Data to use below:

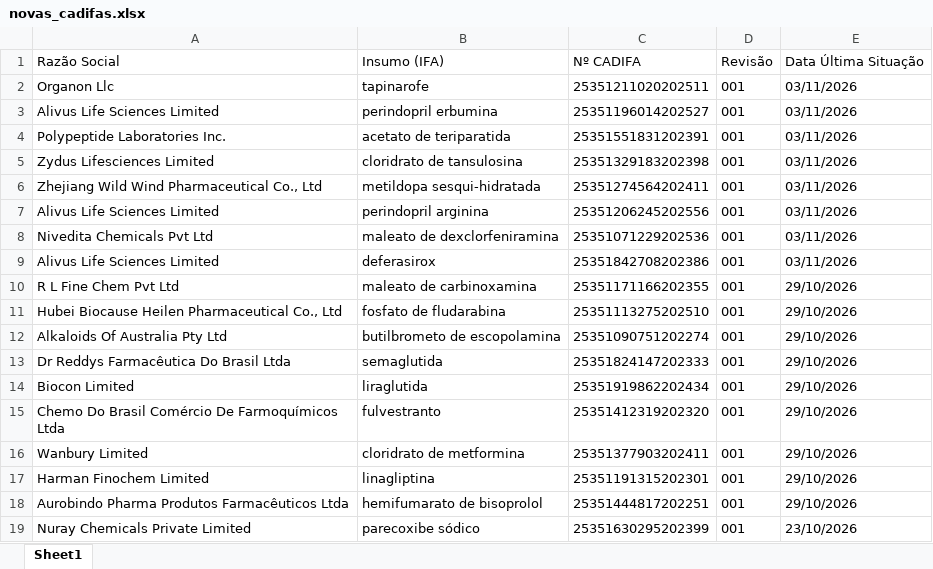
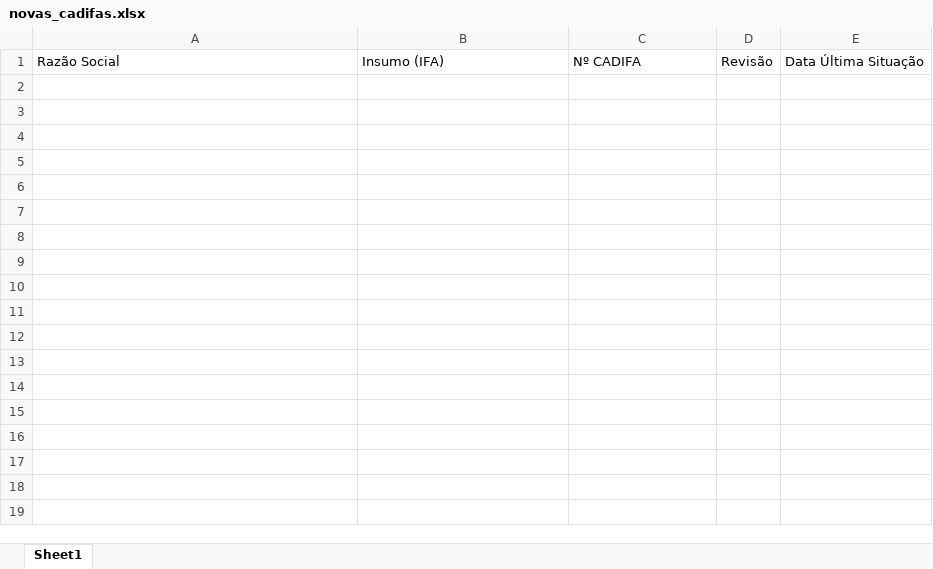
Before and after one commit to anastorion-oss/anvisa_monitorcadifa_withoutPA, an Excel workbook: novas_cadifas.xlsx, sheet Sheet1, drawn as a sheet; values as stored, in another font and other column widths than the file's, no borders; the diff names each change by its address in the sheet, - before the commit and + after, or states it on an @@ line.

```diff
--- a/novas_cadifas.xlsx (sheet Sheet1)
+++ b/novas_cadifas.xlsx (sheet Sheet1)
-row 2: Organon Llc | tapinarofe | 25351211020202511 | 001 | 03/11/2026
-row 3: Alivus Life Sciences Limited | perindopril erbumina | 25351196014202527 | 001 | 03/11/2026
-row 4: Polypeptide Laboratories Inc. | acetato de teriparatida | 25351551831202391 | 001 | 03/11/2026
-row 5: Zydus Lifesciences Limited | cloridrato de tansulosina | 25351329183202398 | 001 | 03/11/2026
-row 6: Zhejiang Wild Wind Pharmaceutical Co., Ltd | metildopa sesqui-hidratada | 25351274564202411 | 001 | 03/11/2026
-row 7: Alivus Life Sciences Limited | perindopril arginina | 25351206245202556 | 001 | 03/11/2026
-row 8: Nivedita Chemicals Pvt Ltd | maleato de dexclorfeniramina | 25351071229202536 | 001 | 03/11/2026
-row 9: Alivus Life Sciences Limited | deferasirox | 25351842708202386 | 001 | 03/11/2026
-row 10: R L Fine Chem Pvt Ltd | maleato de carbinoxamina | 25351171166202355 | 001 | 29/10/2026
-row 11: Hubei Biocause Heilen Pharmaceutical Co., Ltd | fosfato de fludarabina | 25351113275202510 | 001 | 29/10/2026
-row 12: Alkaloids Of Australia Pty Ltd | butilbrometo de escopolamina | 25351090751202274 | 001 | 29/10/2026
-row 13: Dr Reddys Farmacêutica Do Brasil Ltda | semaglutida | 25351824147202333 | 001 | 29/10/2026
-row 14: Biocon Limited | liraglutida | 25351919862202434 | 001 | 29/10/2026
-row 15: Chemo Do Brasil Comércio De Farmoquímicos Ltda | fulvestranto | 25351412319202320 | 001 | 29/10/2026
-row 16: Wanbury Limited | cloridrato de metformina | 25351377903202411 | 001 | 29/10/2026
-row 17: Harman Finochem Limited | linagliptina | 25351191315202301 | 001 | 29/10/2026
-row 18: Aurobindo Pharma Produtos Farmacêuticos Ltda | hemifumarato de bisoprolol | 25351444817202251 | 001 | 29/10/2026
-row 19: Nuray Chemicals Private Limited | parecoxibe sódico | 25351630295202399 | 001 | 23/10/2026
```
Also changed, not shown: cadifa_completo.xlsx, cadifa_completo_anterior.xlsx, 1 other file.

End of Data to use.

Assigned task
Using the records above, report each line that contains the word "perindopril" by copying it.

Response to the exercise
-row 3: Alivus Life Sciences Limited | perindopril erbumina | 25351196014202527 | 001 | 03/11/2026
-row 7: Alivus Life Sciences Limited | perindopril arginina | 25351206245202556 | 001 | 03/11/2026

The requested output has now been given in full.